[WHAT THE EXERCISE ASKS]
Output all of the records word for word and drop the images.

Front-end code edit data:
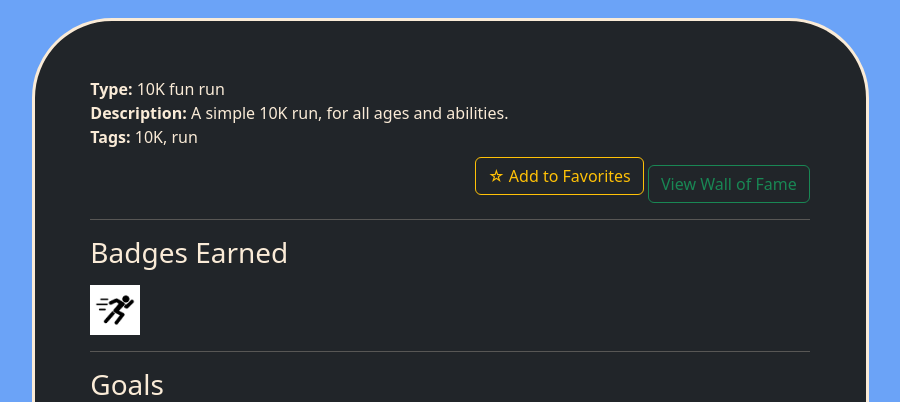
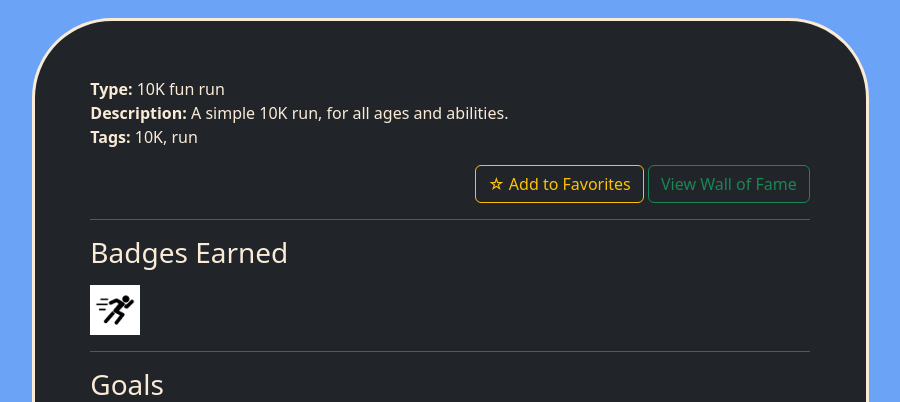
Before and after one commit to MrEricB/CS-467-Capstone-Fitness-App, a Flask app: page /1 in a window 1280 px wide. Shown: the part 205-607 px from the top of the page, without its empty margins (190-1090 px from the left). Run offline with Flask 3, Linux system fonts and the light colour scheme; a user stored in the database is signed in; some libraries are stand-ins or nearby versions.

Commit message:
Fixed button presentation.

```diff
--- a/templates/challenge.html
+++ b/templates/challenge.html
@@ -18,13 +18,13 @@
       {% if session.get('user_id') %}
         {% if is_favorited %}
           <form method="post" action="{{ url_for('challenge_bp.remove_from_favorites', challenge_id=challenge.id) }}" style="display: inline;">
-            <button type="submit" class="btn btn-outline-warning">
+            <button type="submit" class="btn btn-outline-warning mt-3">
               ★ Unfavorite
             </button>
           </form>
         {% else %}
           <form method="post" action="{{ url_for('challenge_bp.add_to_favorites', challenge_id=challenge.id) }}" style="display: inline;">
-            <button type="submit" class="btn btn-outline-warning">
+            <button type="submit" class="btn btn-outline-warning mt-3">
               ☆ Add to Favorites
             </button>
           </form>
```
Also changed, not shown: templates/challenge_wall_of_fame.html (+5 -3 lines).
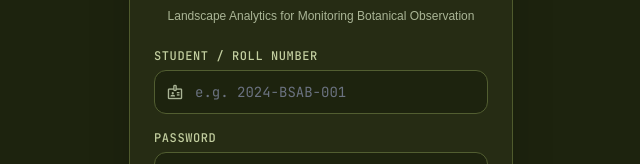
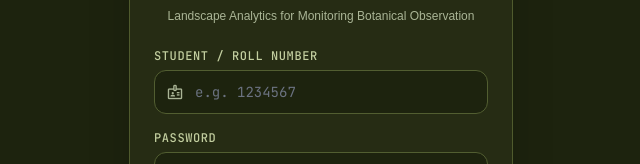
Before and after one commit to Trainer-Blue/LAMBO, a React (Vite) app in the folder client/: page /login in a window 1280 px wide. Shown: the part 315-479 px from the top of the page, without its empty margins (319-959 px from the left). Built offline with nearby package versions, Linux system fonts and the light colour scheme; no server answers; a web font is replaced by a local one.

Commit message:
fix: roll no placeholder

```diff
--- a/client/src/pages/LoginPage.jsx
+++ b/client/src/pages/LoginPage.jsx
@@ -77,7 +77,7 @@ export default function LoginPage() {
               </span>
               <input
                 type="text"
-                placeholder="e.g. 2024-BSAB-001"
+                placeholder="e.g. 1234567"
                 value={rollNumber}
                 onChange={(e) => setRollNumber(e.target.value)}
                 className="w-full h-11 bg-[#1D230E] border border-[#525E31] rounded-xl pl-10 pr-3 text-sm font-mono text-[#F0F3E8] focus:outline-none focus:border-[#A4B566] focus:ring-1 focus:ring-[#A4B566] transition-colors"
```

[EXERCISE OUTPUT]
Before and after one commit to MrEricB/CS-467-Capstone-Fitness-App, a Flask app: page /1 in a window 1280 px wide. Shown: the part 205-607 px from the top of the page, without its empty margins (190-1090 px from the left). Run offline with Flask 3, Linux system fonts and the light colour scheme; a user stored in the database is signed in; some libraries are stand-ins or nearby versions.

Commit message:
Fixed button presentation.

```diff
--- a/templates/challenge.html
+++ b/templates/challenge.html
@@ -18,13 +18,13 @@
       {% if session.get('user_id') %}
         {% if is_favorited %}
           <form method="post" action="{{ url_for('challenge_bp.remove_from_favorites', challenge_id=challenge.id) }}" style="display: inline;">
-            <button type="submit" class="btn btn-outline-warning">
+            <button type="submit" class="btn btn-outline-warning mt-3">
               ★ Unfavorite
             </button>
           </form>
         {% else %}
           <form method="post" action="{{ url_for('challenge_bp.add_to_favorites', challenge_id=challenge.id) }}" style="display: inline;">
-            <button type="submit" class="btn btn-outline-warning">
+            <button type="submit" class="btn btn-outline-warning mt-3">
               ☆ Add to Favorites
             </button>
           </form>
```
Also changed, not shown: templates/challenge_wall_of_fame.html (+5 -3 lines).
Before and after one commit to Trainer-Blue/LAMBO, a React (Vite) app in the folder client/: page /login in a window 1280 px wide. Shown: the part 315-479 px from the top of the page, without its empty margins (319-959 px from the left). Built offline with nearby package versions, Linux system fonts and the light colour scheme; no server answers; a web font is replaced by a local one.

Commit message:
fix: roll no placeholder

```diff
--- a/client/src/pages/LoginPage.jsx
+++ b/client/src/pages/LoginPage.jsx
@@ -77,7 +77,7 @@ export default function LoginPage() {
               </span>
               <input
                 type="text"
-                placeholder="e.g. 2024-BSAB-001"
+                placeholder="e.g. 1234567"
                 value={rollNumber}
                 onChange={(e) => setRollNumber(e.target.value)}
                 className="w-full h-11 bg-[#1D230E] border border-[#525E31] rounded-xl pl-10 pr-3 text-sm font-mono text-[#F0F3E8] focus:outline-none focus:border-[#A4B566] focus:ring-1 focus:ring-[#A4B566] transition-colors"
```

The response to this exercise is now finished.